Items listed in a dataset:
============================================================

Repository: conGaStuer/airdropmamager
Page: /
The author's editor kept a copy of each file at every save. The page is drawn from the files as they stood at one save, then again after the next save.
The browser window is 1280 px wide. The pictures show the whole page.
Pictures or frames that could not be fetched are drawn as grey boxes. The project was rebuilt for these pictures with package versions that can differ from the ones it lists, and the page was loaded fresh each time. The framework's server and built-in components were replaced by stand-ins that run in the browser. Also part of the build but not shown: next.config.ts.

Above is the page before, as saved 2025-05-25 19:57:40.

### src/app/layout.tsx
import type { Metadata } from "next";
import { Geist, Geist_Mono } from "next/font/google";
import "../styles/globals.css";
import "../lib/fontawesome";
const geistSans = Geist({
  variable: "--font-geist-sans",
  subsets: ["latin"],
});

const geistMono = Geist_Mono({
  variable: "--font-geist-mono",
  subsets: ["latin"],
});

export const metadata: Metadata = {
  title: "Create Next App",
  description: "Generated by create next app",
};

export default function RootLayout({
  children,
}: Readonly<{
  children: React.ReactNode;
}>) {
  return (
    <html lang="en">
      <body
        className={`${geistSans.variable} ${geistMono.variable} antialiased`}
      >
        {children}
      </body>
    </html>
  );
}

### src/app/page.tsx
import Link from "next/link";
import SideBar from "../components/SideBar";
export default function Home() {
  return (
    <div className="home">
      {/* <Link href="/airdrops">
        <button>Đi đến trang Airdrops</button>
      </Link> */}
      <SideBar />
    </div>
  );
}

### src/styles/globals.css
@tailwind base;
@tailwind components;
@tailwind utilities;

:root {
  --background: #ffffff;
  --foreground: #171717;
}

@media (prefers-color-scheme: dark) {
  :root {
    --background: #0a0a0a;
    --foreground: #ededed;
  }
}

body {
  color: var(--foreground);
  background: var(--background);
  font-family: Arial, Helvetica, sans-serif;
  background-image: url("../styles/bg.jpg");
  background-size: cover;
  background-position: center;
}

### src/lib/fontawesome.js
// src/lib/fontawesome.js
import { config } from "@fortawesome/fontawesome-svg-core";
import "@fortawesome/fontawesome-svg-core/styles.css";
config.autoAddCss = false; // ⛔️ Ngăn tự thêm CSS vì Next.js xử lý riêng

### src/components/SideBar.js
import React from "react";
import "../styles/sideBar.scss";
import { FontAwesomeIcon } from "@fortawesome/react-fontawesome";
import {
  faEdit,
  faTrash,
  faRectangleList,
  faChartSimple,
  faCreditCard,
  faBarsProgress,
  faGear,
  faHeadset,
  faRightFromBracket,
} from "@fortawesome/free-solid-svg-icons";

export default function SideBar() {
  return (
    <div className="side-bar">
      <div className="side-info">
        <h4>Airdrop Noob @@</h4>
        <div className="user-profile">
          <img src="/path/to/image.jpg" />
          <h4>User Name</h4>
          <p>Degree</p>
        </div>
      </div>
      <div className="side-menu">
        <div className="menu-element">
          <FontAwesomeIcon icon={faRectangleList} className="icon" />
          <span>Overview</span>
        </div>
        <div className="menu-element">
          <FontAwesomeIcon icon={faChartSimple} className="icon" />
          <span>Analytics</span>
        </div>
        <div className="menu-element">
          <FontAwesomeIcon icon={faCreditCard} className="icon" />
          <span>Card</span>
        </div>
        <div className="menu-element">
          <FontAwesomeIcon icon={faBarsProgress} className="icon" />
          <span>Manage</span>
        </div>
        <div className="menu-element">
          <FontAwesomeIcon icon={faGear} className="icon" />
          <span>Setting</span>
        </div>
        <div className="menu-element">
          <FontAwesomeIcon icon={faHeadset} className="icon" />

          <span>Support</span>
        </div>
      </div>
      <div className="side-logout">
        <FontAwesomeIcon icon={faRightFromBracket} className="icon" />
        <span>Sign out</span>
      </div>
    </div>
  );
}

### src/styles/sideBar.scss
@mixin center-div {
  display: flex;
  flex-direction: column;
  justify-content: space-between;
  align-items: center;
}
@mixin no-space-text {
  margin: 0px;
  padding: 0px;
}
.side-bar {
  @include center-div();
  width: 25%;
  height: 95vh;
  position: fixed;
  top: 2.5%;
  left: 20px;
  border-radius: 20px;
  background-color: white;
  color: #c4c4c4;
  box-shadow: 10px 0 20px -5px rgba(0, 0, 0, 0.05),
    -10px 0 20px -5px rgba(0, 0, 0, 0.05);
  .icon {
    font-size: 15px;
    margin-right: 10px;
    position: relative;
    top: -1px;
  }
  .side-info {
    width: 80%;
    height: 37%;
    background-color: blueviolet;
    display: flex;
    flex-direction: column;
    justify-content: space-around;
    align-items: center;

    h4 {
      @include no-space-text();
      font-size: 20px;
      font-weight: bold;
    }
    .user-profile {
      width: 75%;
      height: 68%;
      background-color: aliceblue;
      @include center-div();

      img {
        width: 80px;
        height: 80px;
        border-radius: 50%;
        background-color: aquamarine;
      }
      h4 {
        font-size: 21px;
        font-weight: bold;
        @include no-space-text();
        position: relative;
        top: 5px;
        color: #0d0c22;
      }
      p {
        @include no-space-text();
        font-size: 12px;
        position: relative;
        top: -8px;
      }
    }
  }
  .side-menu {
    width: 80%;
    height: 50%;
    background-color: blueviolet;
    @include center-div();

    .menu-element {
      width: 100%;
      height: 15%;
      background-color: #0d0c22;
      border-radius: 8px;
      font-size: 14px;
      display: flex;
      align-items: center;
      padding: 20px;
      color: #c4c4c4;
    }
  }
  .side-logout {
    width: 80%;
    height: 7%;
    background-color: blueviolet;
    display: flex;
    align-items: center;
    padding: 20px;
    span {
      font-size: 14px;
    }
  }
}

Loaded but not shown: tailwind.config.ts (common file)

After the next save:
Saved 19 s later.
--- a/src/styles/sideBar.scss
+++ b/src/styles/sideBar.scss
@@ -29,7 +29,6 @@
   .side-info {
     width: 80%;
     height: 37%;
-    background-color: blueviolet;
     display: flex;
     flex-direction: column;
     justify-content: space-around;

============================================================

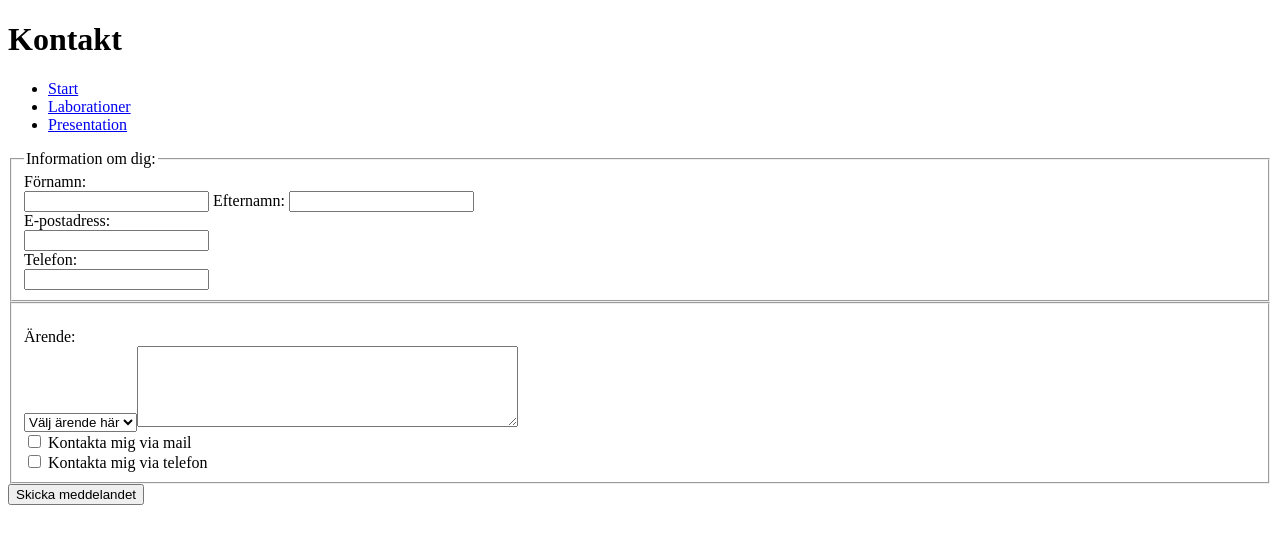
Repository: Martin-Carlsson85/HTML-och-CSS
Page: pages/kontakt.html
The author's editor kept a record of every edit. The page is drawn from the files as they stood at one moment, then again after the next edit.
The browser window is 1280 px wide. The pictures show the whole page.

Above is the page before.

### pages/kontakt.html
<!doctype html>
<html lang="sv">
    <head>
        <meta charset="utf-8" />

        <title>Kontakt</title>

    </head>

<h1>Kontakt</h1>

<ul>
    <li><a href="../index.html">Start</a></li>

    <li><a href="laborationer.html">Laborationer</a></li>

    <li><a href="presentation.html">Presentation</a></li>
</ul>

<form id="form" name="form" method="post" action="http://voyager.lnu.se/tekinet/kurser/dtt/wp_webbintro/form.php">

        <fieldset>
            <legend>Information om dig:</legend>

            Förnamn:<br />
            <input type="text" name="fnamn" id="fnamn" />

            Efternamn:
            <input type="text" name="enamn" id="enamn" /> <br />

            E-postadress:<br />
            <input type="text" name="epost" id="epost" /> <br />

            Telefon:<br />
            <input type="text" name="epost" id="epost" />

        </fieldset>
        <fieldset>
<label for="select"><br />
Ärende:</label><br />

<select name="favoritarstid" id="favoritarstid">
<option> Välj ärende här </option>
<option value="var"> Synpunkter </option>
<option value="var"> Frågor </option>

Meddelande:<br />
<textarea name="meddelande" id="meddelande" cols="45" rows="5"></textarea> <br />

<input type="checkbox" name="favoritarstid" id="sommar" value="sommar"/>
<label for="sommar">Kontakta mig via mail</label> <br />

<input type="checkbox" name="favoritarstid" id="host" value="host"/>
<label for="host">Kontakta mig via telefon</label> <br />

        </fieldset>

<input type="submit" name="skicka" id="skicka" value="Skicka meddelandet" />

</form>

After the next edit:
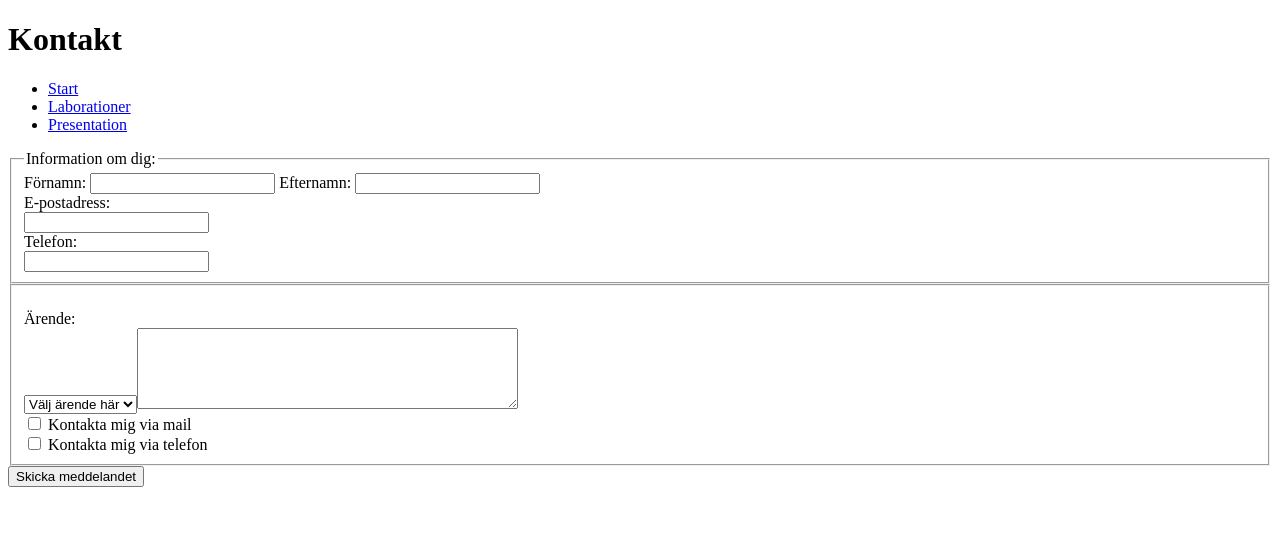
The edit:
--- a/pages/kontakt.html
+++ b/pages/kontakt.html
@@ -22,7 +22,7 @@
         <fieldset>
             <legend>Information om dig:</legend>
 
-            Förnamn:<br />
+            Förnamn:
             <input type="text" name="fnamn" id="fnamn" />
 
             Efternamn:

============================================================

» **TASK**: Identify the lines of the data that contain the word "size". Copy each of them.

» **ANSWER SECTION**:
  background-size: cover;
    font-size: 15px;
      font-size: 20px;
        font-size: 21px;
        font-size: 12px;
      font-size: 14px;
      font-size: 14px;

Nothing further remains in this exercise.